VR, AR, and MR are all known under the common term extended reality. The keyword in these realities is immersive. Immersion lets users experience the physical and the digital world together in a new environment where objects of both worlds coexist in a transformed way. AR immersion consists of experiencing the projection of virtual layers onto real-world objects, while VR immersion is about the experience of digital environments in a more realistic, tangible way. The primary goal of extended reality is to enhance the bi-directional user experience in both worlds, helping them train, learn, shop, and entertain more palpably. And there are new AR apps and products that enable that level of human-computer interaction coming on the market in 2020.
AR app development is progressing along with technology development, which had to follow the natural laws of emerging tech, finding its way to affordability for the mass market. Gamers can finally get their hands on a piece of gear that is not hugely expensive and enjoy the immersion with Oculus Quest, a compact VR enabler with no wires or PC controls.
Although it is obvious to think about extended realities regarding entertainment, AR apps can also get serious.

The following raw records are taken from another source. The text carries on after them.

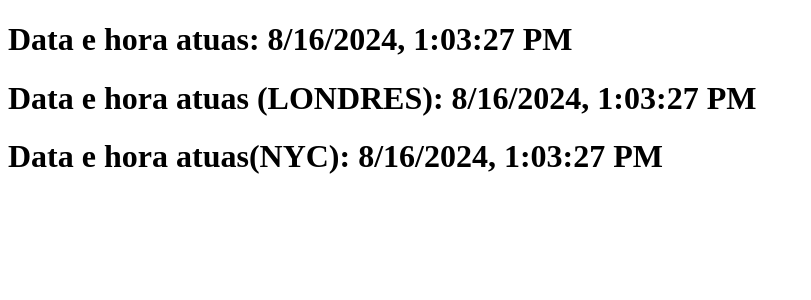
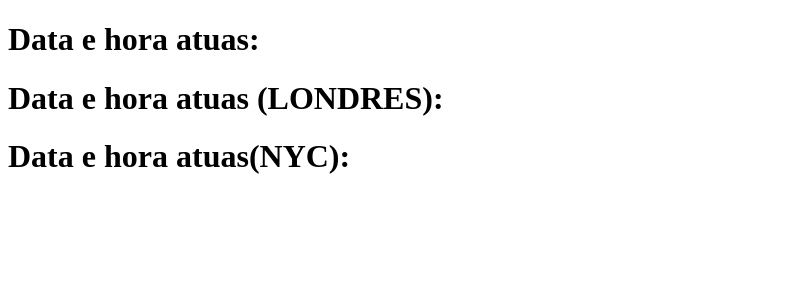
Before and after one commit to EllaaManu/AulaReact_12_08, a React (Create React App) app: page / in a window 1280 px wide. Shown: the top 300 px of the page, without its empty margins (0-811 px from the left). Built offline with nearby package versions, Linux system fonts and the light colour scheme.

Commit message:
Mudanças 23/08

```diff
--- a/src/meusComponentes/Data.js
+++ b/src/meusComponentes/Data.js
@@ -8,27 +8,32 @@
 
         super(); // executa do cosntrutor do pai
         this.props = props;
-        // data é um estado do componente
         this.state = {
-            dataAtual : new Date().toLocaleString()
+            dataAtual: new Date().toLocaleString()
         };
+    }
+
+    pegaData(timezone){
+        const dataAtual = new Date();
+        let timeZoneFromDB = PaymentResponse(timezone);
+        let difTempo = timeZoneFromDB * 60 + dataAtual.getTimezoneOffset();
+        let ml = parseInt(dataAtual.getTime() + (difTempo * 60 * 1000));
+        const dataNova = new Date(ml);
+        return dataNova;
     }
 
     //fase de montagem
     componentDidMount(){
-        console.log("COmponeete muuntado");
-        // m é possivel att o componente de forma direta
-        // this.setState =
         this.setState({
-            dataAtual: new Date().toLocaleString()
-        })
+            dataAtual : new Date().toLocaleString()
+        });
     }
 
     componentDidUpdate() {
         console.log("COmponeete atumliado");
-        setTimeout(()=> {
+        setTimeout(() => {
             this.setState({
-                dataAtual: new Date().toLocaleString()
+                dataAtual : new Date().toLocaleString()
             });
         }, 1000);
 
@@ -37,8 +42,8 @@
     //sobreeescrtre do metodo
     render(){
         return (
-
-            <h1> {this.props.texto || "hehehehehe"} {this.state.dataAtual}</h1>
+            // se nao exibe props exibe hehehehehehe
+            <h1> {this.props.texto || "hehehehehe"} {this.dataAtual}</h1>
         )
     }
 
```
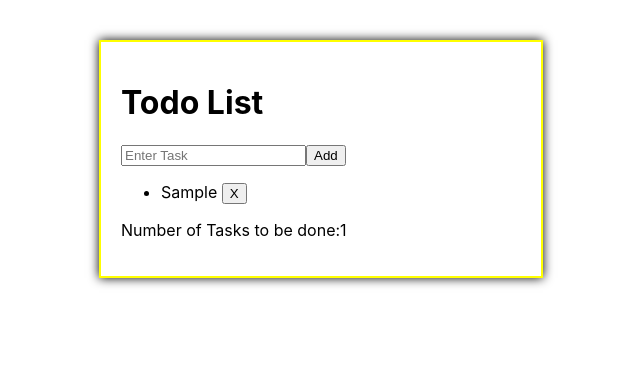
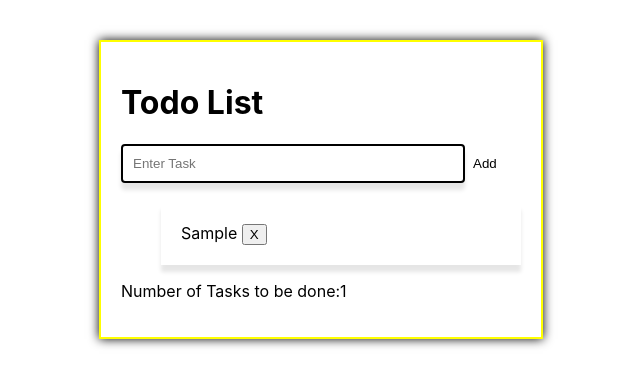
Before and after one commit to Blessing-bit-ui/Todolistupdate, a React (Create React App) app in the folder mytodo/: page / in a window 1280 px wide. Both pictures are taken after typing "Sample" into the empty fields and a click on the button "Add". Shown: the top 386 px of the page, without its empty margins (319-959 px from the left). Built offline with nearby package versions, Linux system fonts and the light colour scheme.

Commit message:
added styling

```diff
--- a/mytodo/src/App.css
+++ b/mytodo/src/App.css
@@ -47,5 +47,32 @@ box-shadow:0 0 10px;
 
 }
 .todo-input{
+  width:80%;
+  padding:10px;
+  border:2px solid black;
+  border-radius:4px;
+  margin-right:5px;
+  box-shadow:0 7px 4px rgba(3,2,1,0.1)
+}
+.todo-button{
+  padding:3px;
+  background-color:white;
+  border:none;
+  cursor:pointer;
+}
+.todo-list{
+  list-style:none;
+  margin-top:20px;
+  margin-left:0px;
 
 }
+.todo-item{
+  margin-left:0px;
+  box-shadow:0 7px 4px rgba(3,2,1,0.1);
+  padding:20px;
+  text-align:left;
+
+
+
+
+}
--- a/mytodo/src/Todolist.js
+++ b/mytodo/src/Todolist.js
@@ -37,11 +37,11 @@ function deleteTask(index){
           onChange={(e) => setInput(e.target.value)}
           className="todo-input"
         />
-        <button onClick={addTasks}>Add</button>
+        <button onClick={addTasks} className="todo-button">Add</button>
         <p>{error}</p>
-        <ul>
+        <ul className="todo-list">
           {tasks.map((task, index) => (
-            <li key={index}>
+            <li key={index} className="todo-item">
               {task} <button onClick={()=>deleteTask(index)}>X</button>{" "}
             </li>
           ))}
```
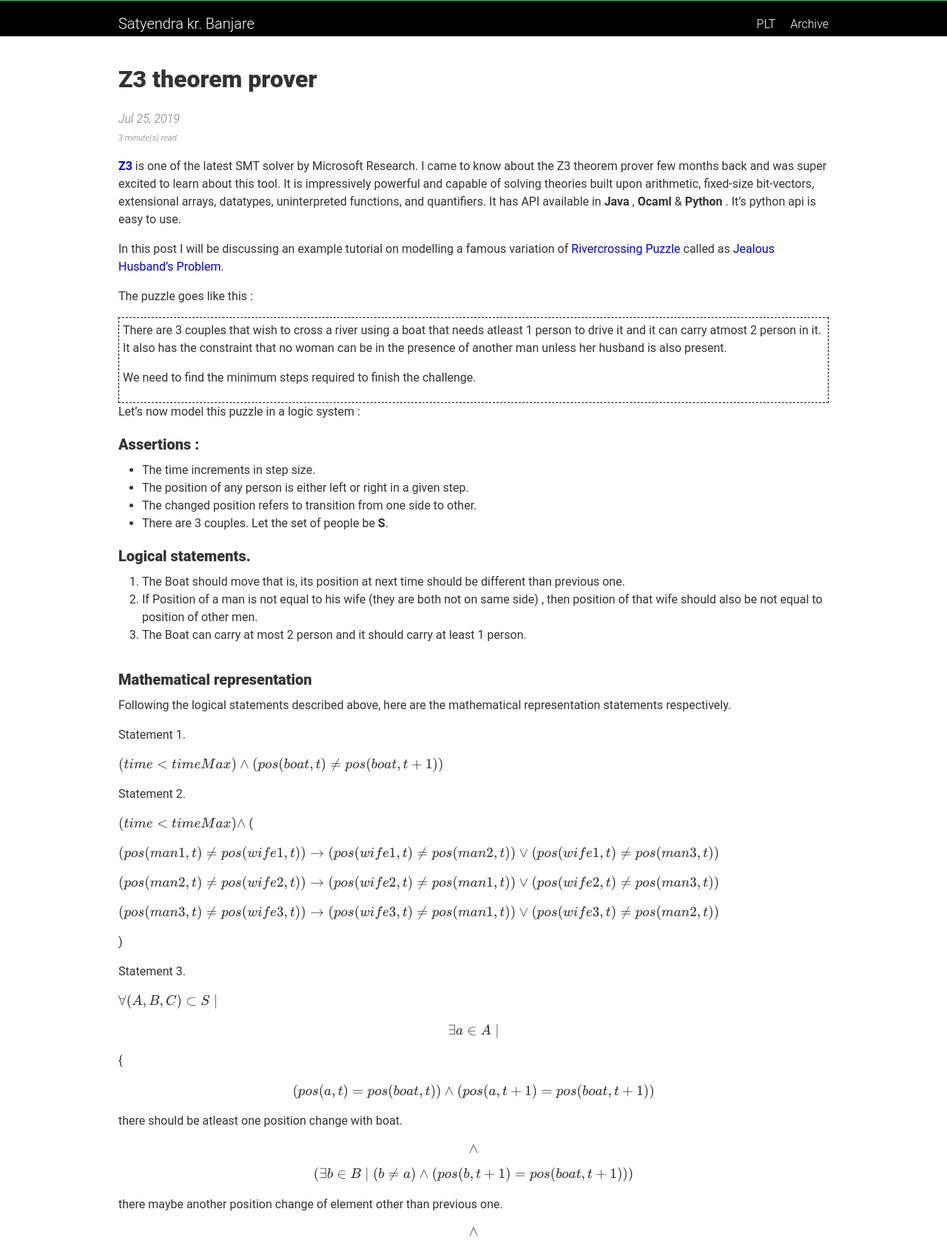
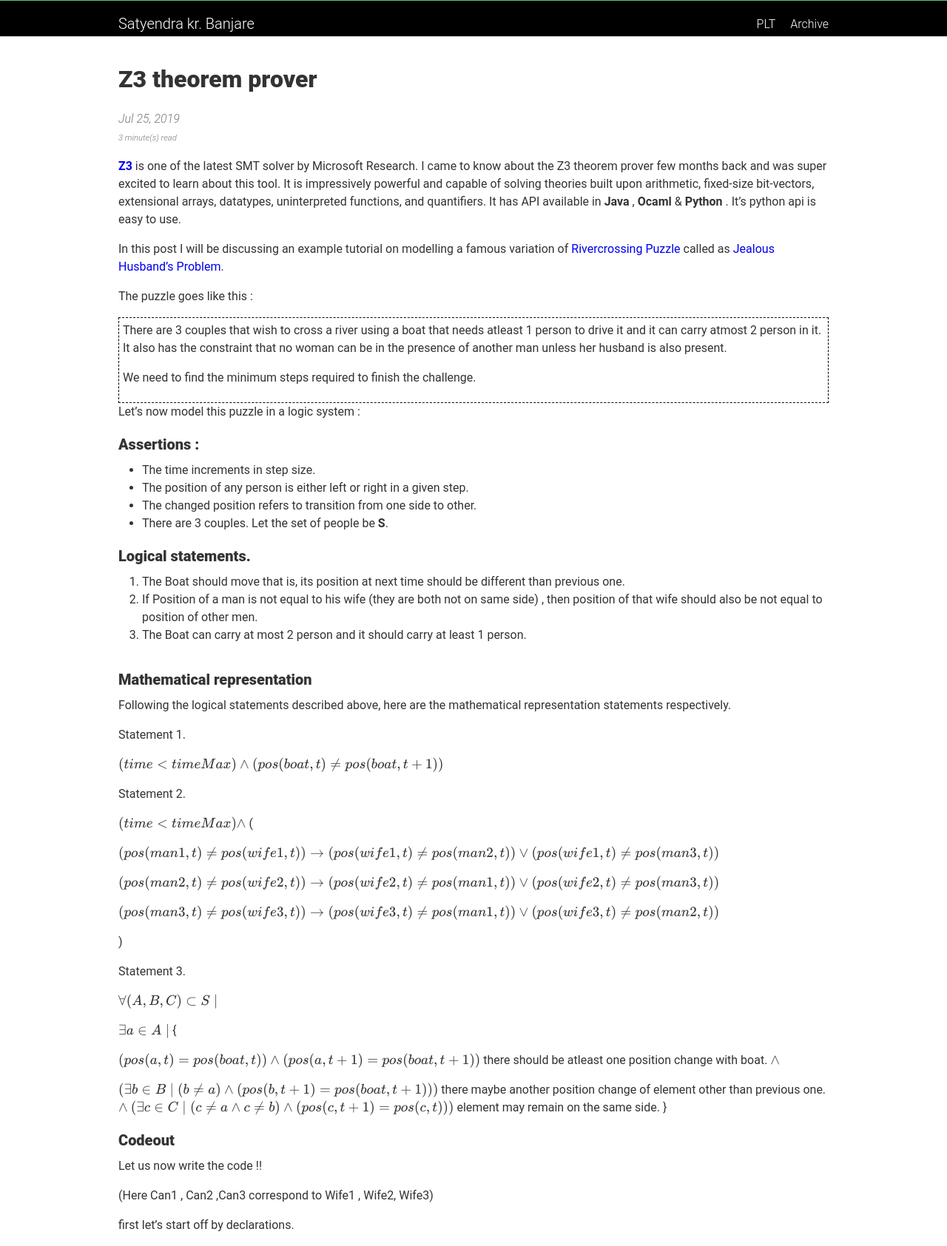
Before and after one commit to SatyendraBanjare/SatyendraBanjare.github.io, a Jekyll site: the page built from _posts/2019-07-25-z3-theorem-prover.md, in a window 1280 px wide. Shown: the top 1685 px of the page at 74% size. Built offline with Jekyll 4.4.1, drawn with Linux system fonts in a browser that asks for light colours; nearby versions of some CDN libraries; formulas are drawn with MathJax 3; comment, search, counter and statistics services are not loaded; grey boxes are pictures that could not be loaded.

Commit message:
fix mathjax

```diff
--- a/_posts/2019-07-25-z3-theorem-prover.md
+++ b/_posts/2019-07-25-z3-theorem-prover.md
@@ -57,16 +57,16 @@ Following the logical statements described above, here are the mathematical repr
 
 \\( \forall (A,B,C) \subset S \mid \\)
 
-\\[ \exists a \in A    \mid  \\]  {
+\\( \exists a \in A    \mid  \\)  {
 
-\\[ (  pos(a,t) = pos(boat,t)) \wedge (pos(a,t+1) = pos(boat,t+1) ) \\]
+\\( (  pos(a,t) = pos(boat,t)) \wedge (pos(a,t+1) = pos(boat,t+1) ) \\)
 there should be atleast one position change with boat.
-\\[ \wedge \\]
+\\( \wedge \\)
 
-\\[(\exists b \in B  \mid (b \ne a ) \wedge  (pos(b,t+1) = pos(boat,t+1)) ) \\]
+\\((\exists b \in B  \mid (b \ne a ) \wedge  (pos(b,t+1) = pos(boat,t+1)) ) \\)
 there maybe another position change of element other than previous one.
-\\[ \wedge  \\]
-\\[ (\exists c \in C \mid (c \ne a \wedge c \ne b ) \wedge  (pos(c,t+1) = pos(c,t)) ) \\]
+\\( \wedge  \\)
+\\( (\exists c \in C \mid (c \ne a \wedge c \ne b ) \wedge  (pos(c,t+1) = pos(c,t)) ) \\)
 element may remain on the same side.
 }
 
```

For example, there are VR apps that help people improve mental well-being, including anxiety, PTSD, and phobia treatments. These applications use a VRET (Virtual Reality Exposure Therapy), which is CBT translated into the virtual world.
VRET helps people gradually expose themselves to a traumatic experience to lower the tolerable threshold, thus replicating the same exposure in real life and improving the quality of life. One older example is Psious, a start-up that developed a VR app for working with exposure therapy. Psious includes a web platform and biofeedback sensor tool alongside VR goggles to treat phobias.
A downside of VRET is it’s pricey because of the needed equipment. However, it has proven its benefits in the CBT area, going forward with new advancements. Another more recent example of a tested VRET product is Mimerse, an innovative VR painkiller developed by a Swedish start-up, which helps people ease down various pains by tricking the mind. The Mimerse app comprises digital happy-to-go-places, which reduce pain sensations by immersing in beautiful natural landscapes or popular book imagery.
In healthcare, extended reality is increasingly used for medical imaging displays to improve the connection between the patient and the caregiver during surgical procedures. This delicate technology requires 5G connectivity and is heading for a brighter future with the 5G rollout next year.
In education, students can now learn through VR and AR apps. For example, the MIT Collaborative Learning Environments in Virtual Reality (CLEVR) project is helping high-school students learn about cellular biology through virtual reality.
We shouldn’t forget retail and e-commerce XR apps. Seek XR collaborates with popular e-commerce and m-commerce brands to enable consumers to bridge the gap between online and physical shopping. The AR app Seek View can be used regardless of the device, only by accessing one cloud link, which means you can try out new gear on your mobile.
In healthcare, for instance, certain AR apps are under the burden of ethical and long-term implications. However, the stakes are not as high in commerce. XR in commerce is one of its most promising applications due to the broad spectrum of meeting consumer needs, and we will, without a doubt, see more of it in 2020.
This is just one of the many software types out there. Check out our “How Many Types of Software Development are There?” article to learn about the others!